Now that the bigger limitations have been assessed & resolved, it’s time to get a little more technical with municipal zoning requirements. As we work our way into your home, the next step is to consider how your potential tenants will get to and from their suite.
By foot and vehicle are both going to be considered by the city with the focus of attention being on where your tenant will park their vehicle.
Nearly a municipal standard, a two-bedroom basement suite will require a minimum of three parking stalls on the property. One parking stall for the principal dwelling and one more additional parking stall for each bedroom in the suite.
All municipalities require that landlords provide on site parking for at least one vehicle in addition to at least one space for themselves.
In places like Kelowna and West Kelowna, your required to have one (1) on site parking for every bedroom within your basement suite. That means that a two-bedroom secondary suite will require a minimum of three (3) on site parking spaces in order to receive approval.
In-line parking is often approved but there is little leniency for on street parking unless it’s a unique situation. Enclosed parking spaces such as attached or detached garages also count towards on-site parking.

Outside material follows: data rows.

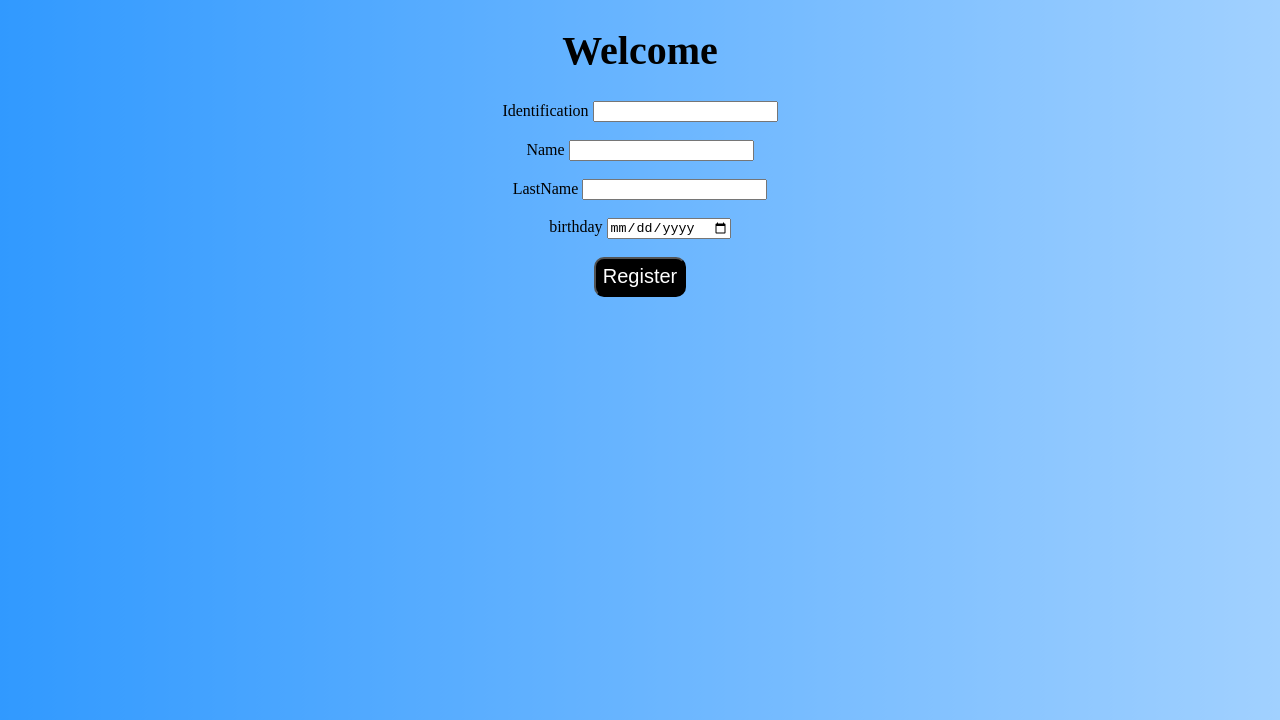
Repository: darubio90/app-tech
Page: http://localhost/
The author's editor kept a record of every edit. The page is drawn from the files as they stood at one moment, then again after the next edit.
The browser window is 1280 px wide. The pictures show the whole page.
The page is served by the project's application, run on Flask 3 (server.py).

Above is the page before.

### templates/home.html
<!DOCTYPE html>
<html>
    <head>
        <meta http-equiv="content-type" content="text/html; charset=utf-8" />
        <title>Web Page </title>
        <link rel="stylesheet" href="../static/css/styleRegister.css" type="text/css" media="all" />
        <script src="../static/js/appRegister.js" type="text/javascript" charset="utf-8"></script>
    </head>
    <body>
        <h1 >Welcome</h1>
        <form action="/register_user" method="POST">
           <label>Identification</label> <input type="number" name="id" /><br> <br>
           <label>Name</label> <input type="text" name="name" /><br> <br>
           <label>LastName</label> <input type="text" name="lastName"> <br> <br>
           <label>birthday</label> <input type="date" name="birthday"> <br> <br>
           <button onClick="registerUser()">Register</button>

    </body>
</html>

### server.py
from flask import Flask, render_template, request

app = Flask(__name__)

@app.route("/")
def home_page():
    return render_template("home.html")

@app.route("/register_page")
def register_page():
    return render_template("register.html")

@app.route("/register_user", methods=["post"])
def register_user():
    id = request.form["id"]
    name = request.form["name"]
    lastname = request.form["lastname"]
    birthday = request.form["birthday"]
    print(id, name, lastname, birthday)
    return "Ok"

if __name__ == "__main__":
    host = '0.0.0.0'
    port = '8080'
    app.run(host, port)

### static/css/styleRegister.css
h1 {
    text-align: center;
    font-size: 40px;
}
body {
    background: linear-gradient(to right, #1e90ff, #ffffff); /* Azul oscuro (#1e90ff) a Blanco (#ffffff) */
    background-size: 200% 200%;
    animation: gradient 60s linear infinite; /* Aumentamos la duración de la animación a 20 segundos */
}

@keyframes gradient {
    0% {
        background-position: 0% 50%;
    }
    50% {
        background-position: 100% 50%;
    }
    100% {
        background-position: 0% 50%;
    }
}


button {
    font-size: 20px;
    background-color: black;
    color: white;
    border-radius: 10px;
    padding: 0.5%;
    margin-left: 0.3%;
    margin-right: 0.3%;
}
form{
    text-align: center;
}

### static/js/appRegister.js
function register(){
    window.location = "/register_page"
}
function consult(){
    alert("Boton de consulta clickeado")
}

### static/css/styleHome.css
img {
    border-style: ridge;
    border-color: white;
    height: 450px;
}
h1 {
    text-align: center;
    font-size: 40px;
}
h2 {
    text-align: center;
    color: white;
}
div{
    text-align: center;
}

button {
    font-size: 20px;
    background-color: black;
    color: white;
    border-radius: 10px;
    padding: 0.5%;
    margin-left: 0.3%;
    margin-right: 0.3%;
}

body {
    background: linear-gradient(to right, #1e90ff, #ffffff); /* Azul oscuro (#1e90ff) a Blanco (#ffffff) */
    background-size: 200% 200%;
    animation: gradient 20s linear infinite; /* Aumentamos la duración de la animación a 20 segundos */
}

@keyframes gradient {
    0% {
        background-position: 0% 50%;
    }
    50% {
        background-position: 100% 50%;
    }
    100% {
        background-position: 0% 50%;
    }
}

### static/js/appHome.js
function register(){
    window.location = "/register_page"
}
function consult(){
    alert("Boton de consulta clickeado")
}

After the next edit:
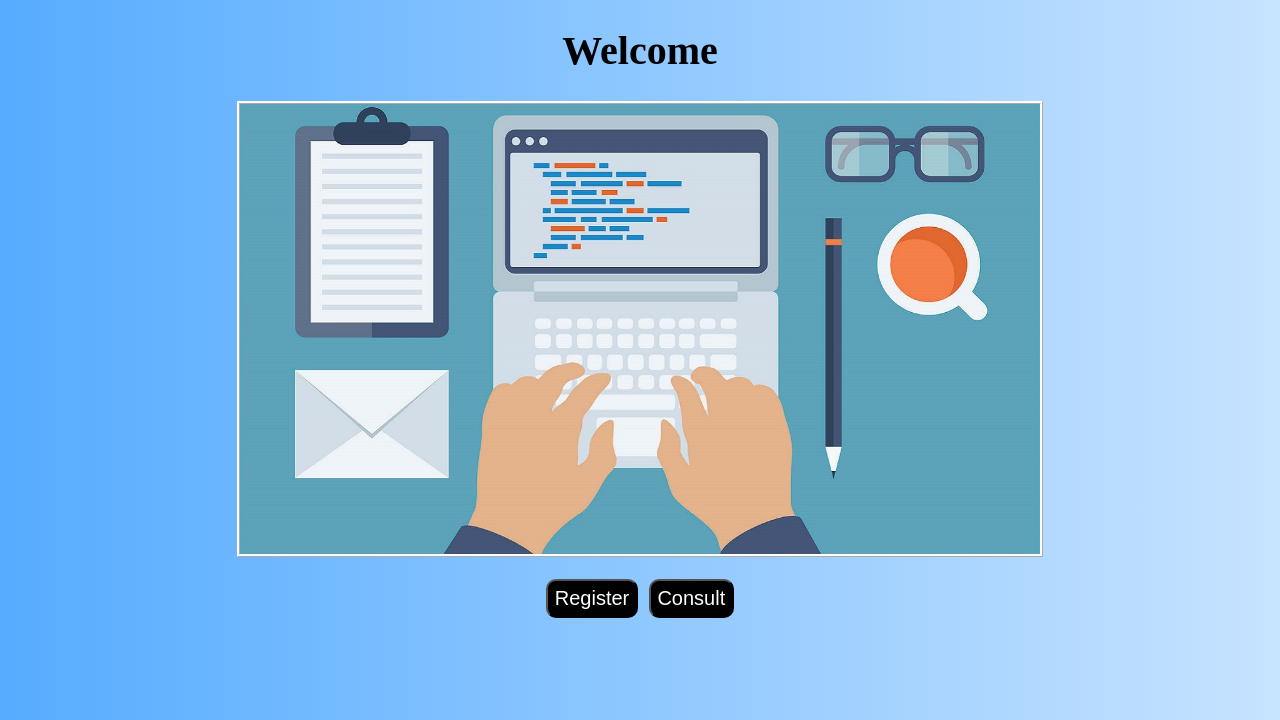
The edit:
--- a/templates/home.html
+++ b/templates/home.html
@@ -2,18 +2,19 @@
 <html>
     <head>
         <meta http-equiv="content-type" content="text/html; charset=utf-8" />
-        <title>Web Page </title>
-        <link rel="stylesheet" href="../static/css/styleRegister.css" type="text/css" media="all" />
-        <script src="../static/js/appRegister.js" type="text/javascript" charset="utf-8"></script>
+        <title>Web App</title>
+        <link rel="stylesheet" href="../static/css/styleHome.css" type="text/css" media="all" />
+        <script src="../static/js/appHome.js" type="text/javascript" charset="utf-8"></script>
     </head>
     <body>
-        <h1 >Welcome</h1>
-        <form action="/register_user" method="POST">
-           <label>Identification</label> <input type="number" name="id" /><br> <br>
-           <label>Name</label> <input type="text" name="name" /><br> <br>
-           <label>LastName</label> <input type="text" name="lastName"> <br> <br>
-           <label>birthday</label> <input type="date" name="birthday"> <br> <br>
-           <button onClick="registerUser()">Register</button>
-
+        <h1> Welcome </h1>
+        <div>
+            <img src="../static/images/home.jpg"></img>
+        </div>
+        <br />
+        <div>
+            <button onClick="register()"> Register  </button>
+            <button onClick="consult()"> Consult  </button>
+        </div>
     </body>
 </html>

However, if you plan to share an enclosed parking space, they’ll need their own dedicated access.
Bedroom egress (or emergency exiting) is a primary concern of building officials and it all comes down to window size.
Assuming you’ll be attempting to use an existing window for any bedrooms your considering, make sure those windows meet the BC building code requirement. Basement suite windows must have at least 3.77ft2 of opening and a minimum opening width of 15″.
One window for each bedroom is required but only within spaces that would be considered bedrooms. That means they have a window as well as a storage closet or wardrobe cabinet.
Additionally, make sure the window you’re wanting to make the egress window is in a location that is easily accessible and should be visually obvious to the average person.
Fire separations in basement suites are very important and treated as such within the BC Building Code. Secondary suites are supposed to have a minimum thickness finished gypsum wall board on the ceilings between units that varies in thickness and type. However, exceptions to the finish & thickness of your drywall ceiling can vary with several ways to get a compliant code assembly.
This isn’t always easy to do and we admit it may be difficult to perform without cutting into the ceiling material. The easiest place to check the thickness of your home ceiling finish is around any light or fan hole.
From this location you can measure the thickness of the drywall. Remove the shroud on any recessed pot lights, taking the cover off any junction boxes or pulling down the cover on your bathroom fan.
Building code is modeled after the behavior of a really tall individual who doesn’t function well after dark. As a result, basement suite headroom requirements can seem excessive and heavy handed at times. However, there’s no arguing the importance of people being to able to escape in an emergency situation.
Currently you must have clear egress from areas such as bedrooms to a minimum headroom clearance of 2.0 m or 6′-6.75″.
Any drop beams, bulkheads or doorways that are lower than this minimum height & are along the egress pathway will have to be renovated as part of your basement suite permit process.
Now that you’ve complete the six steps to legalizing your unregistered basement suite, how are things shaping up for your situation?
- If you’re zoned for basement suites, you dodged a potential deal breaker.
- Is your suite less than 968sf and no more than 40% or total square footage?
- Can you get a parking stall for you as well as one for each bedroom in the suite?
- Do your bedroom windows big enough and will work for egress requirements?
- Is your basement ceiling finish the right type and thickness?
- Do you have the minimum head clearance for ceiling height?
If you have answers to the above questions and none of them we’re deal breakers, then you’re ready to move on to next steps of hiring design professional to assist you.